Geneva Bible 1560

 

   

39:1At the same time, Merodach Baladan, the sonne of Baladan, King of Babel, sent letters, and a present to Hezekiah: for he had heard that he had bene sicke, and was recouered.
39:2And Hezekiah was glad of them, and shewed them the house of the treasures, the siluer, and the golde, and the spices, and the precious ointment, and all the house of his armour, and all that was founde in his treasures: there was nothing in his house, nor in all his kingdome that Hezekiah shewed them not.
39:3Then came Isaiah the Prophet vnto King Hezekiah, and said vnto him, What said these men? and from whence came they to thee? And Hezekiah saide, They are come from a farre countrey vnto me, from Babel.
39:4Then saide he, What haue they seene in thine house? And Hezekiah answered, All that is in mine house haue they seene: there is nothing among my treasures, that I haue not shewed them.
39:5And Isaiah saide to Hezekiah, Heare the worde of the Lord of hostes,
39:6Beholde, the dayes come, that all that is in thine house, and which thy fathers haue layed vp in store vntill this day, shall be caried to Babel: nothing shall be left, sayeth the Lord.
39:7And of thy sonnes, that shall proceede out of thee, and which thou shalt beget, shall they take away, and they shall be eunuches in the palace of the King of Babel.
39:8Then said Hezekiah to Isaiah, The worde of the Lord is good, which thou hast spoken: and he saide, Yet let there be peace, and trueth in my dayes.
Geneva Bible 1560

Geneva Bible 1560

The Geneva Bible is one of the most influential and historically significant translations of the Bible into English, preceding the King James translation by 51 years. It was the primary Bible of 16th century Protestantism and was the Bible used by William Shakespeare, Oliver Cromwell, John Knox, John Donne, and John Bunyan. The language of the Geneva Bible was more forceful and vigorous and because of this, most readers strongly preferred this version at the time.

The Geneva Bible was produced by a group of English scholars who, fleeing from the reign of Queen Mary, had found refuge in Switzerland. During the reign of Queen Mary, no Bibles were printed in England, the English Bible was no longer used in churches and English Bibles already in churches were removed and burned. Mary was determined to return Britain to Roman Catholicism.

The first English Protestant to die during Mary's turbulent reign was John Rogers in 1555, who had been the editor of the Matthews Bible. At this time, hundreds of Protestants left England and headed for Geneva, a city which under the leadership of Calvin, had become the intellectual and spiritual capital of European Protestants.

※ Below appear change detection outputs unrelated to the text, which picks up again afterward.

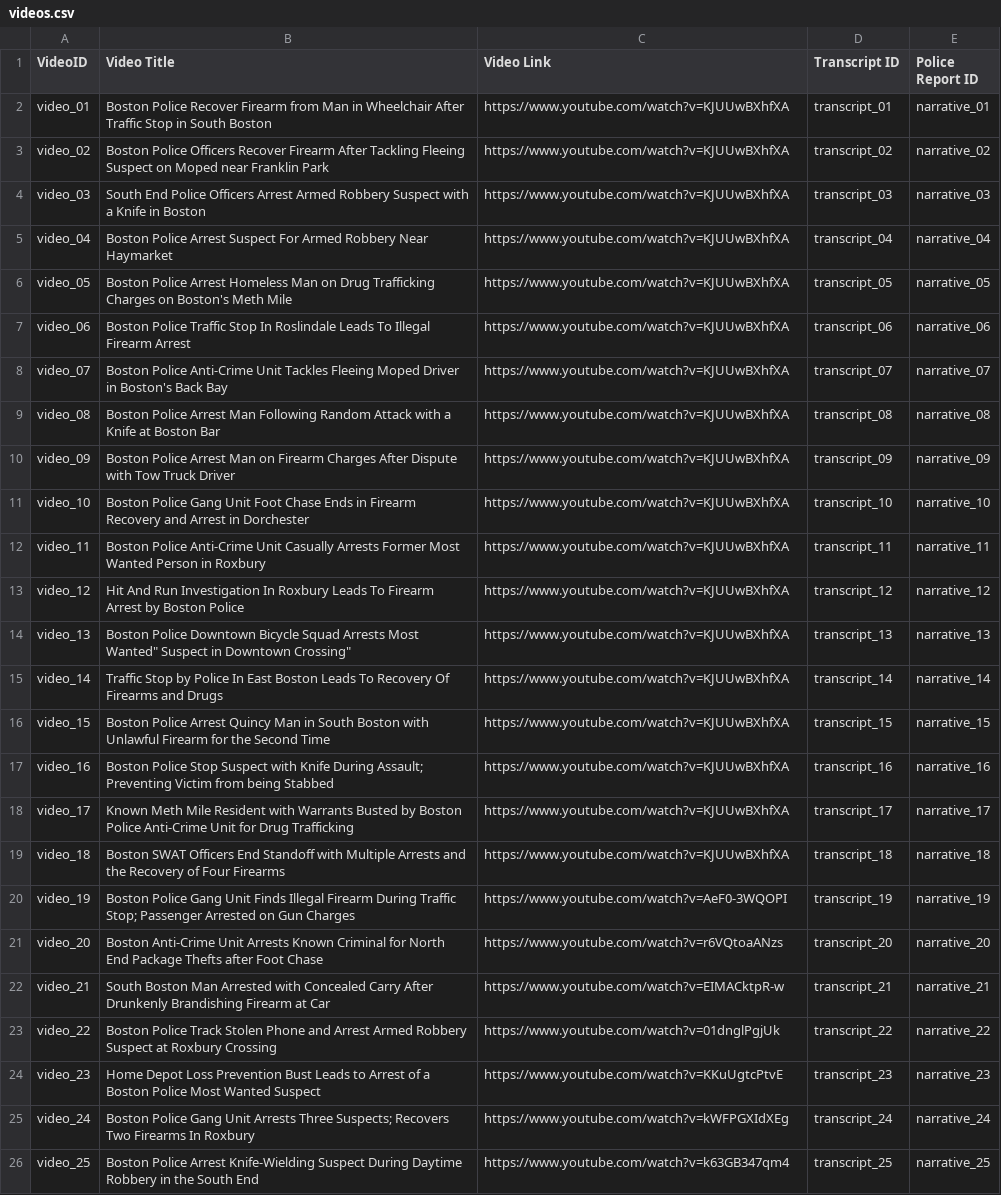
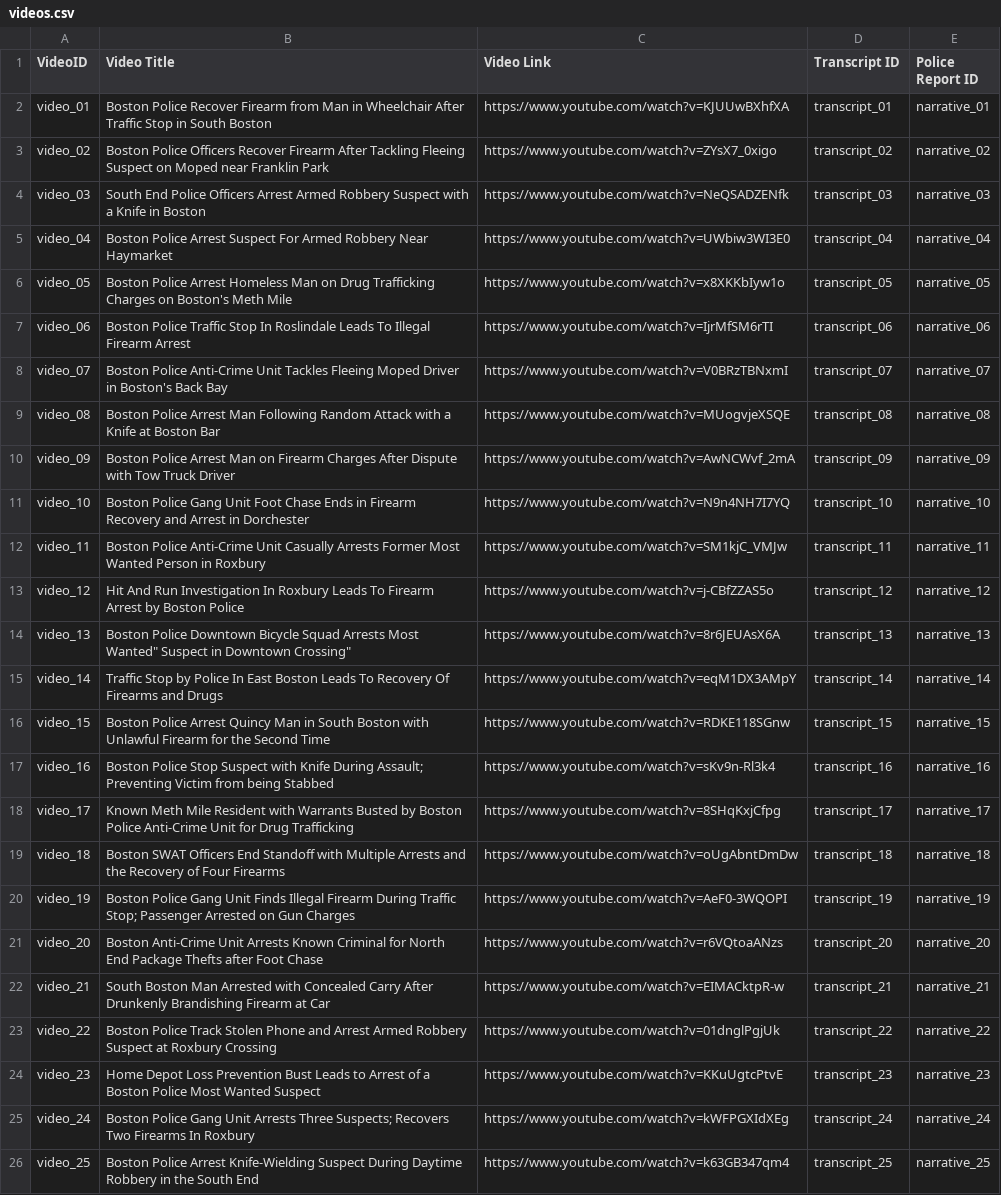
Before and after one commit to Working-Futures/ai-bodycam-reports-eval, a CSV file: survey-app/data/videos.csv, drawn as a sheet; only a part is shown; the diff names each change by its address in the sheet, - before the commit and + after, or states it on an @@ line.

Commit message:
fixes incorrect video URLs for videos 02-18
Videos 02 through 18 all had video_01's YouTube URL instead of their
own. Corrected each to point to the right video from the playlist.

```diff
--- a/survey-app/data/videos.csv
+++ b/survey-app/data/videos.csv
-C3 (Video Link): https://www.youtube.com/watch?v=KJUUwBXhfXA
+C3 (Video Link): https://www.youtube.com/watch?v=ZYsX7_0xigo
-C4 (Video Link): https://www.youtube.com/watch?v=KJUUwBXhfXA
+C4 (Video Link): https://www.youtube.com/watch?v=NeQSADZENfk
-C5 (Video Link): https://www.youtube.com/watch?v=KJUUwBXhfXA
+C5 (Video Link): https://www.youtube.com/watch?v=UWbiw3WI3E0
-C6 (Video Link): https://www.youtube.com/watch?v=KJUUwBXhfXA
+C6 (Video Link): https://www.youtube.com/watch?v=x8XKKbIyw1o
-C7 (Video Link): https://www.youtube.com/watch?v=KJUUwBXhfXA
+C7 (Video Link): https://www.youtube.com/watch?v=IjrMfSM6rTI
-C8 (Video Link): https://www.youtube.com/watch?v=KJUUwBXhfXA
+C8 (Video Link): https://www.youtube.com/watch?v=V0BRzTBNxmI
-C9 (Video Link): https://www.youtube.com/watch?v=KJUUwBXhfXA
+C9 (Video Link): https://www.youtube.com/watch?v=MUogvjeXSQE
-C10 (Video Link): https://www.youtube.com/watch?v=KJUUwBXhfXA
+C10 (Video Link): https://www.youtube.com/watch?v=AwNCWvf_2mA
-C11 (Video Link): https://www.youtube.com/watch?v=KJUUwBXhfXA
+C11 (Video Link): https://www.youtube.com/watch?v=N9n4NH7I7YQ
-C12 (Video Link): https://www.youtube.com/watch?v=KJUUwBXhfXA
+C12 (Video Link): https://www.youtube.com/watch?v=SM1kjC_VMJw
-C13 (Video Link): https://www.youtube.com/watch?v=KJUUwBXhfXA
+C13 (Video Link): https://www.youtube.com/watch?v=j-CBfZZAS5o
-C14 (Video Link): https://www.youtube.com/watch?v=KJUUwBXhfXA
+C14 (Video Link): https://www.youtube.com/watch?v=8r6JEUAsX6A
-C15 (Video Link): https://www.youtube.com/watch?v=KJUUwBXhfXA
+C15 (Video Link): https://www.youtube.com/watch?v=eqM1DX3AMpY
-C16 (Video Link): https://www.youtube.com/watch?v=KJUUwBXhfXA
+C16 (Video Link): https://www.youtube.com/watch?v=RDKE118SGnw
-C17 (Video Link): https://www.youtube.com/watch?v=KJUUwBXhfXA
+C17 (Video Link): https://www.youtube.com/watch?v=sKv9n-Rl3k4
-C18 (Video Link): https://www.youtube.com/watch?v=KJUUwBXhfXA
+C18 (Video Link): https://www.youtube.com/watch?v=8SHqKxjCfpg
-C19 (Video Link): https://www.youtube.com/watch?v=KJUUwBXhfXA
+C19 (Video Link): https://www.youtube.com/watch?v=oUgAbntDmDw
```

One of these exiles was William Whittingham, a fellow of Christ Church at Oxford University, who had been a diplomat, a courtier, was much traveled and skilled in many languages including Greek and Hebrew. He eventually succeeded John Knox as the minister of the English congregation in Geneva. Whittingham went on to publish the 1560 Geneva Bible.

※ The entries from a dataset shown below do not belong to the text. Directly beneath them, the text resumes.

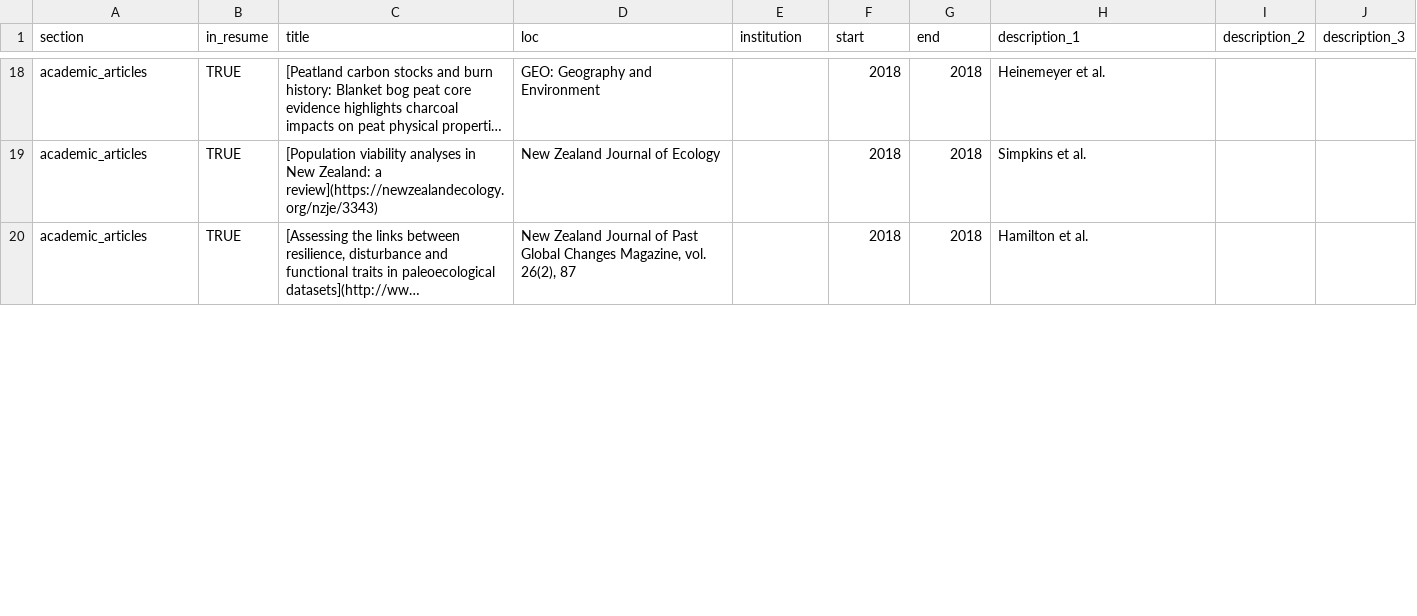
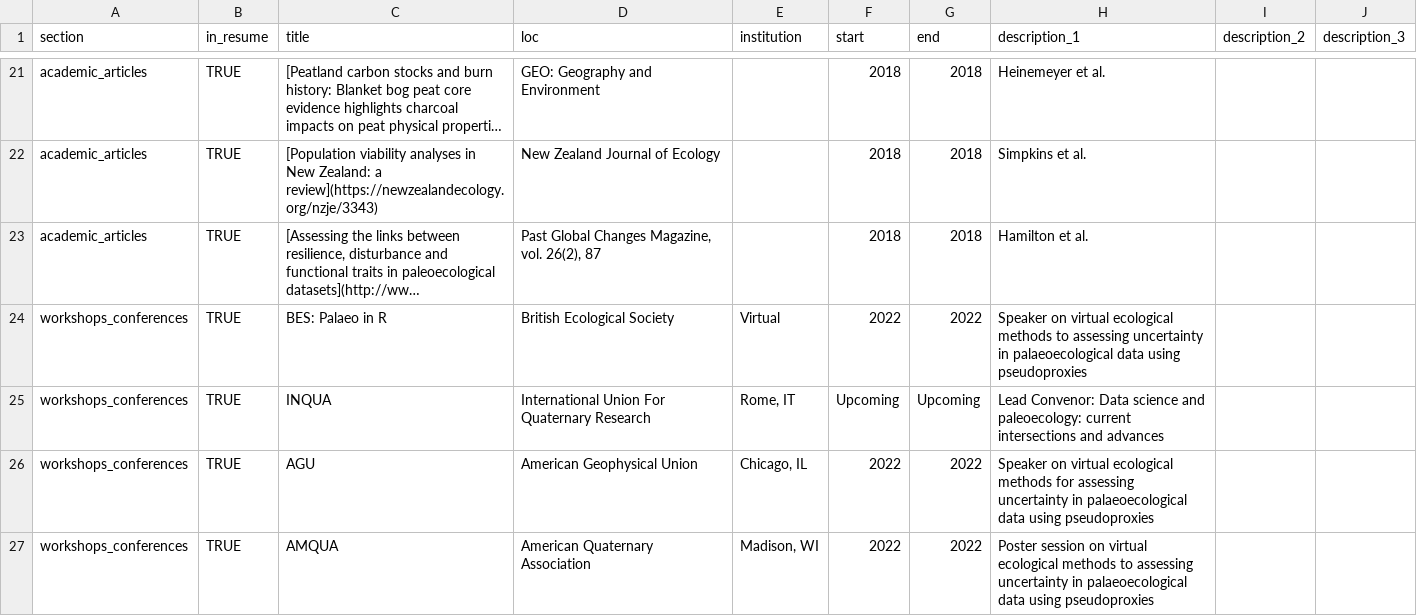
Before and after one commit to QuinnAsena/CV, a CSV file: csvs/positions.csv, drawn as a sheet; only a part is shown, gaps mark what is left out; long unchanged cells end in …; addresses are those after the commit; the diff covers the shown part only; the diff names each change by its address in the sheet, - before the commit and + after, or states it on an @@ line.

```diff
--- a/csvs/positions.csv
+++ b/csvs/positions.csv
-D23 (loc): New Zealand Journal of Past Global…
+D23 (loc): Past Global…
+row 24: workshops_conferences | TRUE | BES: Palaeo in R | British Ecological Society | Virtual | 2022 | 2022 | Speaker on virtual ecological methods to assessing uncertainty in palaeoecological data using pseudoproxies
+row 25: workshops_conferences | TRUE | INQUA | International Union For Quaternary Research | Rome, IT | Upcoming | Upcoming | Lead Convenor: Data science and paleoecology: current intersections and advances
+row 26: workshops_conferences | TRUE | AGU | American Geophysical Union | Chicago, IL | 2022 | 2022 | Speaker on virtual ecological methods for assessing uncertainty in palaeoecological data using pseudoproxies
+row 27: workshops_conferences | TRUE | AMQUA | American Quaternary Association | Madison, WI | 2022 | 2022 | Poster session on virtual ecological methods to assessing uncertainty in palaeoecological data using pseudoproxies
```
Also changed, not shown: 5 added rows and 15 edited cells elsewhere in this file, csvs/contact_info.csv, 12 other files.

This version is significant because, it came with a variety of scriptural study guides and aids, which included verse citations that allow the reader to cross-reference one verse with numerous relevant verses in the rest of the Bible, introductions to each book of the Bible that acted to summarize all of the material that each book would cover, maps, tables, woodcut illustrations, indices, as well as other included features, all of which would eventually lead to the reputation of the Geneva Bible as history's very first study Bible.